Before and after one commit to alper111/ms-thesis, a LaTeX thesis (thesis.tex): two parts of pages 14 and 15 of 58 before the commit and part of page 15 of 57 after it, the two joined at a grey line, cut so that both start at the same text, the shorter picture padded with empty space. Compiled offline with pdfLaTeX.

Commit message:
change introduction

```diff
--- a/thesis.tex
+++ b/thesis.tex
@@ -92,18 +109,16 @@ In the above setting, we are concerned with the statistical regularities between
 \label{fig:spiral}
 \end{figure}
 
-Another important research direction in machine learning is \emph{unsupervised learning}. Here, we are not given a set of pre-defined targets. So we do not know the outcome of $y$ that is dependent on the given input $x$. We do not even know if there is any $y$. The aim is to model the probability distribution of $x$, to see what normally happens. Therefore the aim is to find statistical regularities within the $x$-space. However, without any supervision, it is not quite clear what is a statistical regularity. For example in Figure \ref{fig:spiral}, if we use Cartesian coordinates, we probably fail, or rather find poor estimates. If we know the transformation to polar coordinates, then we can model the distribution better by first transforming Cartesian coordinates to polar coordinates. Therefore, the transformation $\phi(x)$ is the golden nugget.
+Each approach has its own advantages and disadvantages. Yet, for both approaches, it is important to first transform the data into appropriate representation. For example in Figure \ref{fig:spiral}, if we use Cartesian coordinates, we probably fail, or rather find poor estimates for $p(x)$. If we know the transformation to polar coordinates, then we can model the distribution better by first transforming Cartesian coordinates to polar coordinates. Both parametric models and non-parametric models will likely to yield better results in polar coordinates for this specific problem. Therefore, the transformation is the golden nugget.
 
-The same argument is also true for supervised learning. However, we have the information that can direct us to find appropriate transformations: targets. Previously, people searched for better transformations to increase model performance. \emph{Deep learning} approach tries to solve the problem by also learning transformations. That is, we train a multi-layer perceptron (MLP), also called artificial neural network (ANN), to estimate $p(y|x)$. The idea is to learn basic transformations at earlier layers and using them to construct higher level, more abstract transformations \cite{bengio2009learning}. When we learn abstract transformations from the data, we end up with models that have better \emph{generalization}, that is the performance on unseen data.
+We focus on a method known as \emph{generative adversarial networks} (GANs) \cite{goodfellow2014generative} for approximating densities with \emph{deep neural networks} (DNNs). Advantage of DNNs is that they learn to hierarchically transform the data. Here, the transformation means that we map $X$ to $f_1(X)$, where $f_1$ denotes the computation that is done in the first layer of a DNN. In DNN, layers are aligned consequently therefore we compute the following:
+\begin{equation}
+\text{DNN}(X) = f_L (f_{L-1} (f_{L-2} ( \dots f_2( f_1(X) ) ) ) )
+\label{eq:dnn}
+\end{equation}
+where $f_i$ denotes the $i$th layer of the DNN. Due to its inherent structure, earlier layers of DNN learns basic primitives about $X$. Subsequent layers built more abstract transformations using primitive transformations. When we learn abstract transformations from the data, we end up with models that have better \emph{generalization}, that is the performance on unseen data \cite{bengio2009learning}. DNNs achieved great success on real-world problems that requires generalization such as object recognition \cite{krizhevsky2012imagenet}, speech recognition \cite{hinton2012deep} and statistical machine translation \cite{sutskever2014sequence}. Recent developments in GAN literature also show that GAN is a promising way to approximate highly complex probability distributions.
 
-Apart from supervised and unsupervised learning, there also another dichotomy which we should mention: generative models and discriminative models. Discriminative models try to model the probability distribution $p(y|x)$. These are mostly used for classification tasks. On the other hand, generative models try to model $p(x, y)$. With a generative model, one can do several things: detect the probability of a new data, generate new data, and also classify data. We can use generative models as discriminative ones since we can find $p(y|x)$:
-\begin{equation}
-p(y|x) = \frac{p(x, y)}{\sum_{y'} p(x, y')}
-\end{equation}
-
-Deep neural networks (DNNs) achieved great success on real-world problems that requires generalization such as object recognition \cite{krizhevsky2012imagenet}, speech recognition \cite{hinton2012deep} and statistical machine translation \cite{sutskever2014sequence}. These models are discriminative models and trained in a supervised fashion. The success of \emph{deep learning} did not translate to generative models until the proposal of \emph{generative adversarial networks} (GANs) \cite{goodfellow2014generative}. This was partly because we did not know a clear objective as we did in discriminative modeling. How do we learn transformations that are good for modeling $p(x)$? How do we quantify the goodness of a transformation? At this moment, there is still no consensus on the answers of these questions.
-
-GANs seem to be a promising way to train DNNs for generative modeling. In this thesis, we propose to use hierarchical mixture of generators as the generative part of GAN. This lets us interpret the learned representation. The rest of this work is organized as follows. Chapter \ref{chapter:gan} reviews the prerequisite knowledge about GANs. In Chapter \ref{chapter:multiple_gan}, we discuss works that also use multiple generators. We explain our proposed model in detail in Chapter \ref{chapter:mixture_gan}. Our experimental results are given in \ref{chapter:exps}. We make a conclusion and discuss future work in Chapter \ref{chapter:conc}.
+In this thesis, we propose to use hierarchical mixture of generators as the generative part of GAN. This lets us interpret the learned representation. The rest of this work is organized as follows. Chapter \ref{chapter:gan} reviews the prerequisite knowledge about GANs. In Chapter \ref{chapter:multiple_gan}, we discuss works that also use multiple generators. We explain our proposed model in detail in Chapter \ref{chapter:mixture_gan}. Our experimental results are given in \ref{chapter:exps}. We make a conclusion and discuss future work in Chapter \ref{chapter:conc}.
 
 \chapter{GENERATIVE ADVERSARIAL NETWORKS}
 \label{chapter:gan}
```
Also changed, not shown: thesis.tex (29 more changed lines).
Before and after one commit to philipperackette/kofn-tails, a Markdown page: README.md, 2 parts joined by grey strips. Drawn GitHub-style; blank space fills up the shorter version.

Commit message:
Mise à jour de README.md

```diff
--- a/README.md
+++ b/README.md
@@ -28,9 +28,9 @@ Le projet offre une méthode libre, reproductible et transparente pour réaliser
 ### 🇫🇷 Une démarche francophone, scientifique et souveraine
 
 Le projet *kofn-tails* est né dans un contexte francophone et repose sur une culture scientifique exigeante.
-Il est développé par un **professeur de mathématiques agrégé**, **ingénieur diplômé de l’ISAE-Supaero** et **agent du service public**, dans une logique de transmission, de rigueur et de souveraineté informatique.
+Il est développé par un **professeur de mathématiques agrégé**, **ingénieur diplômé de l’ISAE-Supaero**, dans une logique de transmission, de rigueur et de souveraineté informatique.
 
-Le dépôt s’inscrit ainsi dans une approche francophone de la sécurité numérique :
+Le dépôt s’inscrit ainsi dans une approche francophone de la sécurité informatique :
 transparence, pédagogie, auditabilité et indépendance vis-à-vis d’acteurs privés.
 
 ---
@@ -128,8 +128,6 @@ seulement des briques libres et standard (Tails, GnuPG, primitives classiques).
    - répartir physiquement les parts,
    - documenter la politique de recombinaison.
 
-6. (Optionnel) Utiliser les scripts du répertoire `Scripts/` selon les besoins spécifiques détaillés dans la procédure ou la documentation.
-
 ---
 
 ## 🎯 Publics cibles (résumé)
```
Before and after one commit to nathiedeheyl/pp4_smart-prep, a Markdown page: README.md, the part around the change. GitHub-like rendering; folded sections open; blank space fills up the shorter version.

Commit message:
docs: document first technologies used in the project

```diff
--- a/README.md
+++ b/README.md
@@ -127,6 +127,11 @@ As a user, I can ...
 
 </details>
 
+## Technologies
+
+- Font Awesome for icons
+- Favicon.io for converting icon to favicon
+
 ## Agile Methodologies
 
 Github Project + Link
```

--------------------------------

- **Task objective**
Filter the records above for lines with "blank".

- **Answer area**
Before and after one commit to philipperackette/kofn-tails, a Markdown page: README.md, 2 parts joined by grey strips. Drawn GitHub-style; blank space fills up the shorter version.
Before and after one commit to nathiedeheyl/pp4_smart-prep, a Markdown page: README.md, the part around the change. GitHub-like rendering; folded sections open; blank space fills up the shorter version.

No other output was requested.